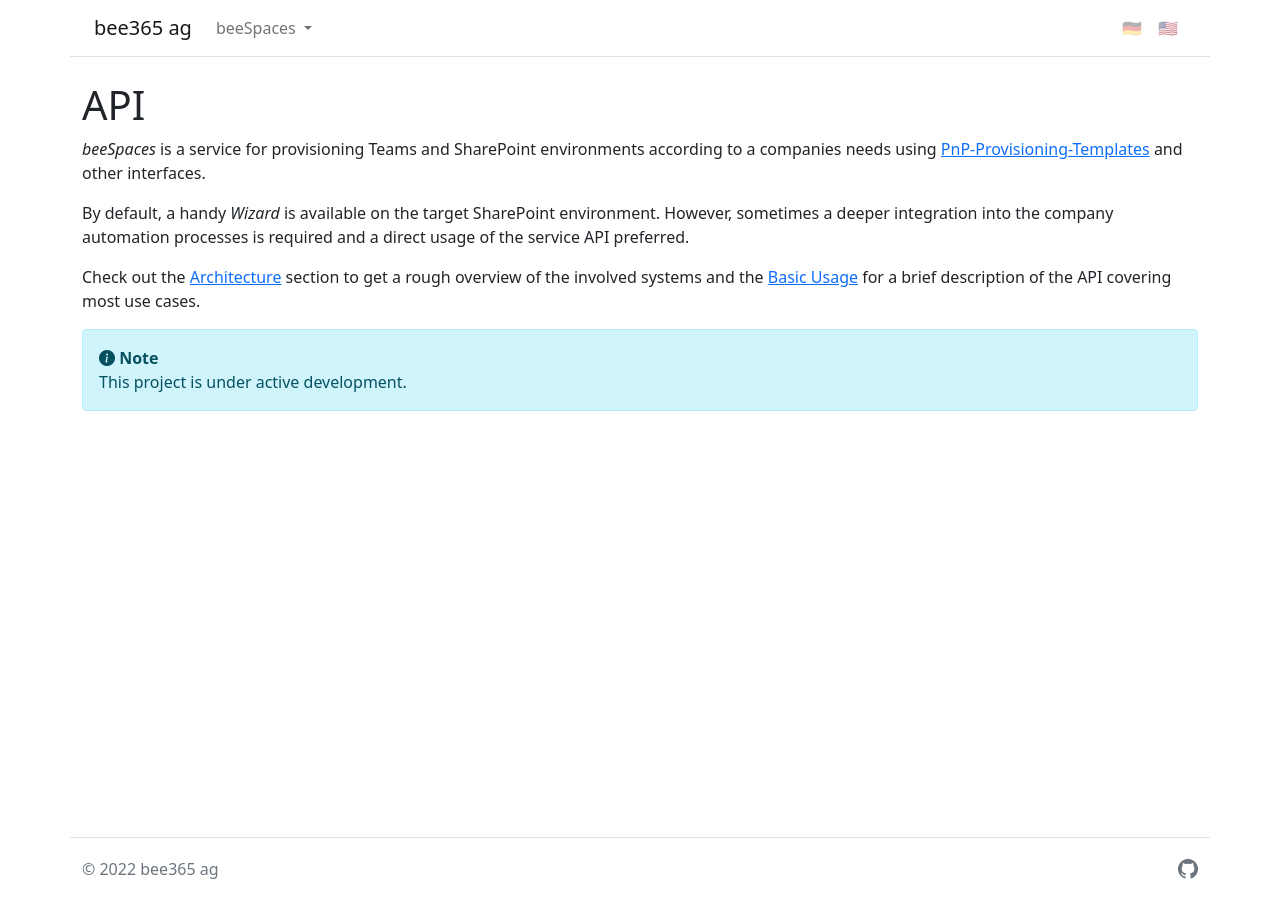
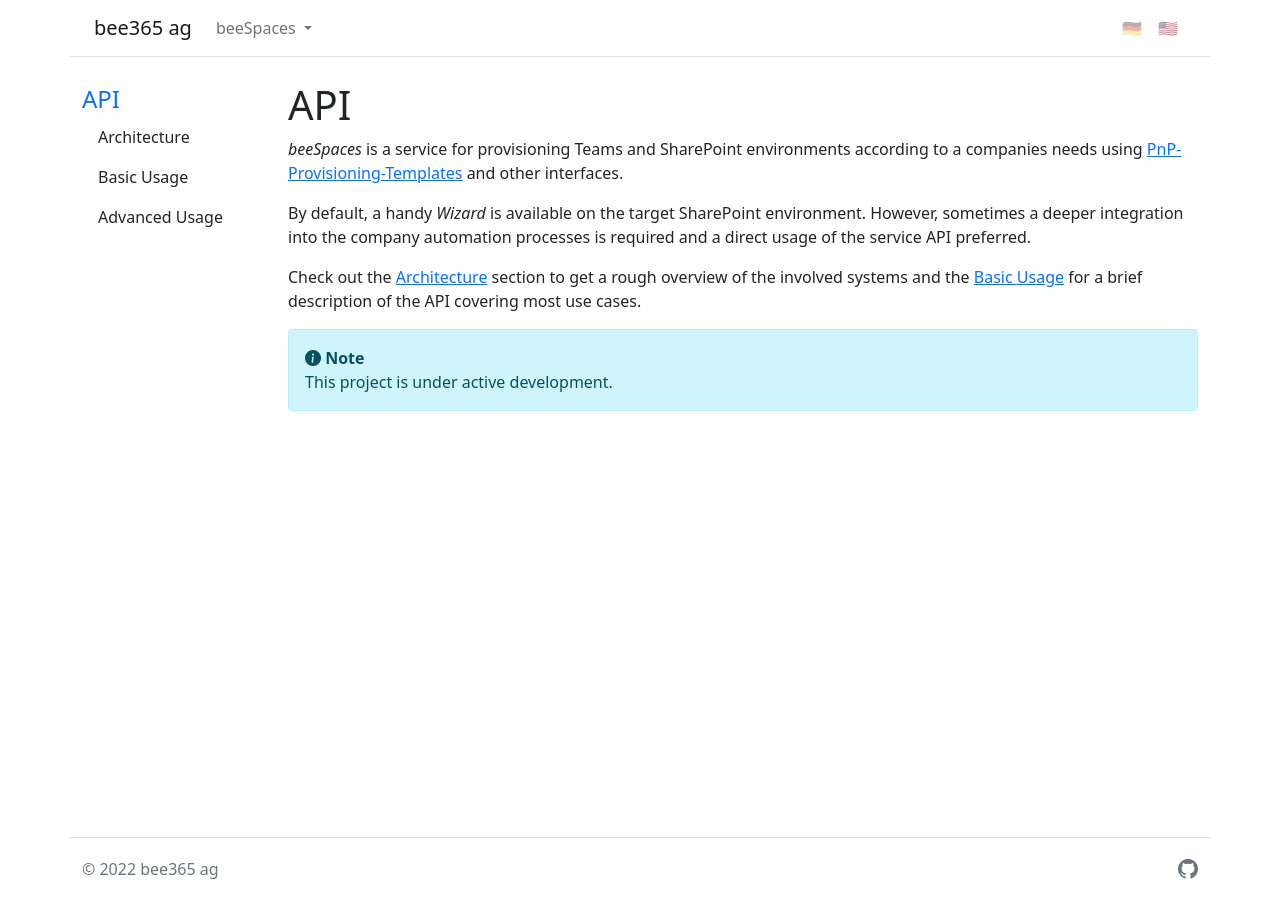
Before and after one commit to bee365ag/bee365ag, a Jekyll site: the page built from docs/_pages_en/beeSpaces/api/index.md, in a window 1280 px wide. Built offline with Jekyll 4.4.1, drawn with Linux system fonts in a browser that asks for light colours; nearby versions of some CDN libraries.

Commit message:
Add Sidenavigation

```diff
--- /dev/null
+++ b/docs/_data/beespaces_api.yml
@@ -0,0 +1,5 @@
+index: beeSpaces/api/index
+items:
+- beeSpaces/api/architecture
+- beeSpaces/api/basic-usage
+- beeSpaces/api/advanced-usage
--- /dev/null
+++ b/docs/_includes/side-nav.html
@@ -0,0 +1,56 @@
+{%- assign locale = include.locale | default: page.locale -%}
+{%- assign nav_items = site.data[page.navigation].items -%}
+{%- assign nav_index = site.data[page.navigation].index -%}
+
+{%- assign localized_collection = 'pages' -%}
+{%- if locale != 'default' %}
+{%- assign localized_collection = localized_collection | append: '_' | append: locale %}
+{%- assign path = path | prepend: '/' | prepend: localized_collection | prepend: '_' -%}
+{%- endif -%}
+
+{%- assign link_pages = site[localized_collection] %}
+
+{% include i18n/document_id obj=page %}
+{%- assign document_id = obj_document_id %}
+
+{% for navpage in link_pages %}
+{% include i18n/document_id obj=navpage %}
+{% if obj_document_id == nav_index %}
+{% if obj_document_id == document_id %}
+<a href="{{navpage.url | prepend: site.baseurl }}"
+   class="d-flex align-items-center mb-3 mb-md-0 me-md-auto text-decoration-none">
+    <span class="fs-4">{{navpage.title | escape }}</span>
+</a>
+{% else %}
+<a href="{{navpage.url | prepend: site.baseurl }}"
+   class="d-flex align-items-center mb-3 mb-md-0 me-md-auto link-dark text-decoration-none">
+    <span class="fs-4">{{navpage.title | escape }}</span>
+</a>
+{% endif %}
+{% break %}
+{% endif %}
+{% endfor %}
+
+<ul class="nav nav-pills flex-column mb-auto">
+    {% for item in nav_items %}
+    {% for navpage in link_pages %}
+    {% include i18n/document_id obj=navpage %}
+    {% if obj_document_id == item %}
+    <li class="nav-item">
+        {% if obj_document_id == document_id %}
+        <a href="{{navpage.url | prepend: site.baseurl }}"
+           class="nav-link active bg-secondary">
+            {{ navpage.title | escape }}
+        </a>
+        {% else %}
+        <a href="{{navpage.url | prepend: site.baseurl }}"
+           class="nav-link link-dark">
+            {{ navpage.title | escape }}
+        </a>
+        {% endif %}
+    </li>
+    {% break %}
+    {% endif %}
+    {% endfor %}
+    {% endfor %}
+</ul>
--- /dev/null
+++ b/docs/_layouts/docs.html
@@ -0,0 +1,14 @@
+---
+layout: default
+---
+
+<div class="bee-layout-docs">
+    <aside class="bee-layout-docs-nav">
+        {% include side-nav.html %}
+    </aside >
+    <div class="bee-layout-docs-main">
+        <h1>{{ page.title }}</h1>
+
+        {{ content }}
+    </div>
+</div>
--- a/docs/_pages_en/beeSpaces/api/index.md
+++ b/docs/_pages_en/beeSpaces/api/index.md
@@ -1,5 +1,6 @@
 ---
-layout: page
+layout: docs
+navigation: beespaces_api
 title: API
 ---
 
--- a/docs/assets/css/main.css
+++ b/docs/assets/css/main.css
@@ -1,3 +1,21 @@
 .highlighter-rouge pre.highlight {
     padding: 1rem 1rem;
 }
+
+.bee-layout-docs {
+    display: grid;
+    grid-template-columns: 1fr 5fr;
+    grid-template-areas: "sidebar main";
+    gap: 1.5rem;
+}
+
+.bee-layout-docs-nav {
+    grid-area: sidebar;
+    min-width: 0;
+    align-self: start;
+}
+
+.bee-layout-docs-main {
+    grid-area: main;
+    min-width: 0;
+}
```
Also changed, not shown: docs/_pages_en/beeSpaces/api/advanced-usage.md (+2 -1 lines), docs/_pages_en/beeSpaces/api/architecture.md (+2 -1 lines), docs/_pages_en/beeSpaces/api/basic-usage.md (+2 -1 lines).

——

Try it – Copy each line of the material where "usage" is found.

Result for this exercise –
+- beeSpaces/api/basic-usage
+- beeSpaces/api/advanced-usage
Also changed, not shown: docs/_pages_en/beeSpaces/api/advanced-usage.md (+2 -1 lines), docs/_pages_en/beeSpaces/api/architecture.md (+2 -1 lines), docs/_pages_en/beeSpaces/api/basic-usage.md (+2 -1 lines).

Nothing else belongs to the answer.